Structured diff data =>
:::
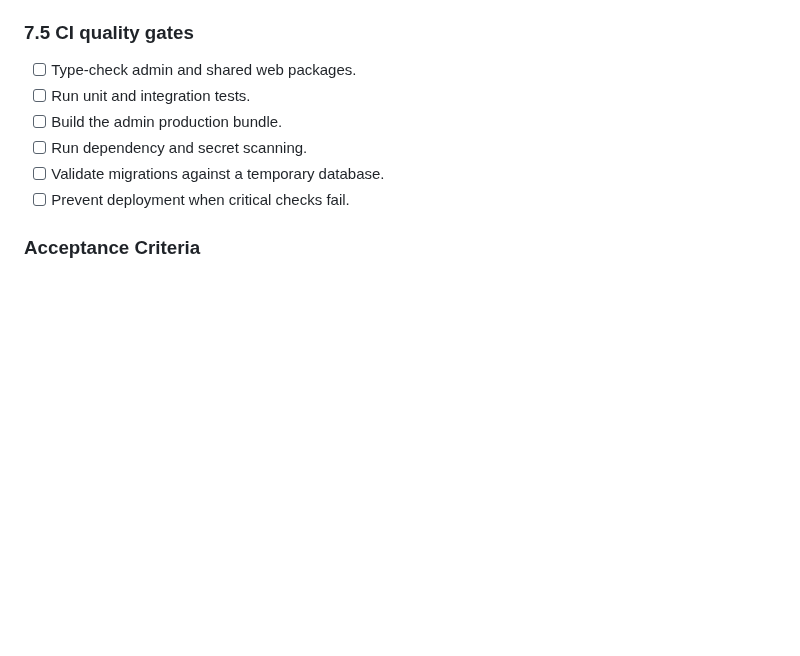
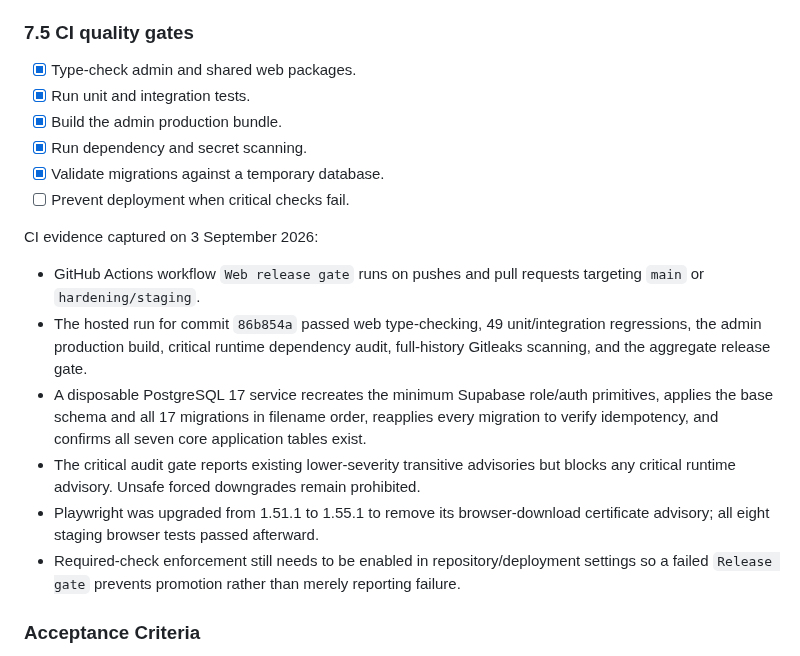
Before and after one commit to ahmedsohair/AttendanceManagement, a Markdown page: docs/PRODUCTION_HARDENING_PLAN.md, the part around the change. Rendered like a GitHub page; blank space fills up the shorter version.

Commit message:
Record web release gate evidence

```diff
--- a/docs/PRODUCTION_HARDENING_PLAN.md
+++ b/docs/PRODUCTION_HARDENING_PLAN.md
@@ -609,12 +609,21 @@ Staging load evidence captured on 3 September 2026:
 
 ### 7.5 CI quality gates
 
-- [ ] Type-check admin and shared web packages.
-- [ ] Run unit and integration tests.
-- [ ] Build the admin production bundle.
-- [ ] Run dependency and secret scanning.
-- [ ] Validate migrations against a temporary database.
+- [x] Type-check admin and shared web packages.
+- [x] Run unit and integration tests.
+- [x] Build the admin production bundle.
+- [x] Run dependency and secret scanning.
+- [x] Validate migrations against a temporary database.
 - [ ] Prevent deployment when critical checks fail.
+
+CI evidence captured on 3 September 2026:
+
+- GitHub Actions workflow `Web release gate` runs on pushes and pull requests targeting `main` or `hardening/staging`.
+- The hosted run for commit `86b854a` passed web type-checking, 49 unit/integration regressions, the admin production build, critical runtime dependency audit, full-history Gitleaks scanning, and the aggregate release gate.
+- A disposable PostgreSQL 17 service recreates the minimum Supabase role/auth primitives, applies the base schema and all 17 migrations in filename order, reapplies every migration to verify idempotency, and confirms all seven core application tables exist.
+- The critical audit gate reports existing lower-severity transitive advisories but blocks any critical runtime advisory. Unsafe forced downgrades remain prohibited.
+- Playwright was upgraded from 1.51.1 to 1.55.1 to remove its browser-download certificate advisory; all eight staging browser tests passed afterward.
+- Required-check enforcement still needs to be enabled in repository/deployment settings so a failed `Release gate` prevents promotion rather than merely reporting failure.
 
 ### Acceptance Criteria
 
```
:::
EXERCISE DIRECTIONS => With every picture removed, give the entries above again exactly.

SOLUTION =>
Before and after one commit to ahmedsohair/AttendanceManagement, a Markdown page: docs/PRODUCTION_HARDENING_PLAN.md, the part around the change. Rendered like a GitHub page; blank space fills up the shorter version.

Commit message:
Record web release gate evidence

```diff
--- a/docs/PRODUCTION_HARDENING_PLAN.md
+++ b/docs/PRODUCTION_HARDENING_PLAN.md
@@ -609,12 +609,21 @@ Staging load evidence captured on 3 September 2026:
 
 ### 7.5 CI quality gates
 
-- [ ] Type-check admin and shared web packages.
-- [ ] Run unit and integration tests.
-- [ ] Build the admin production bundle.
-- [ ] Run dependency and secret scanning.
-- [ ] Validate migrations against a temporary database.
+- [x] Type-check admin and shared web packages.
+- [x] Run unit and integration tests.
+- [x] Build the admin production bundle.
+- [x] Run dependency and secret scanning.
+- [x] Validate migrations against a temporary database.
 - [ ] Prevent deployment when critical checks fail.
+
+CI evidence captured on 3 September 2026:
+
+- GitHub Actions workflow `Web release gate` runs on pushes and pull requests targeting `main` or `hardening/staging`.
+- The hosted run for commit `86b854a` passed web type-checking, 49 unit/integration regressions, the admin production build, critical runtime dependency audit, full-history Gitleaks scanning, and the aggregate release gate.
+- A disposable PostgreSQL 17 service recreates the minimum Supabase role/auth primitives, applies the base schema and all 17 migrations in filename order, reapplies every migration to verify idempotency, and confirms all seven core application tables exist.
+- The critical audit gate reports existing lower-severity transitive advisories but blocks any critical runtime advisory. Unsafe forced downgrades remain prohibited.
+- Playwright was upgraded from 1.51.1 to 1.55.1 to remove its browser-download certificate advisory; all eight staging browser tests passed afterward.
+- Required-check enforcement still needs to be enabled in repository/deployment settings so a failed `Release gate` prevents promotion rather than merely reporting failure.
 
 ### Acceptance Criteria
 
```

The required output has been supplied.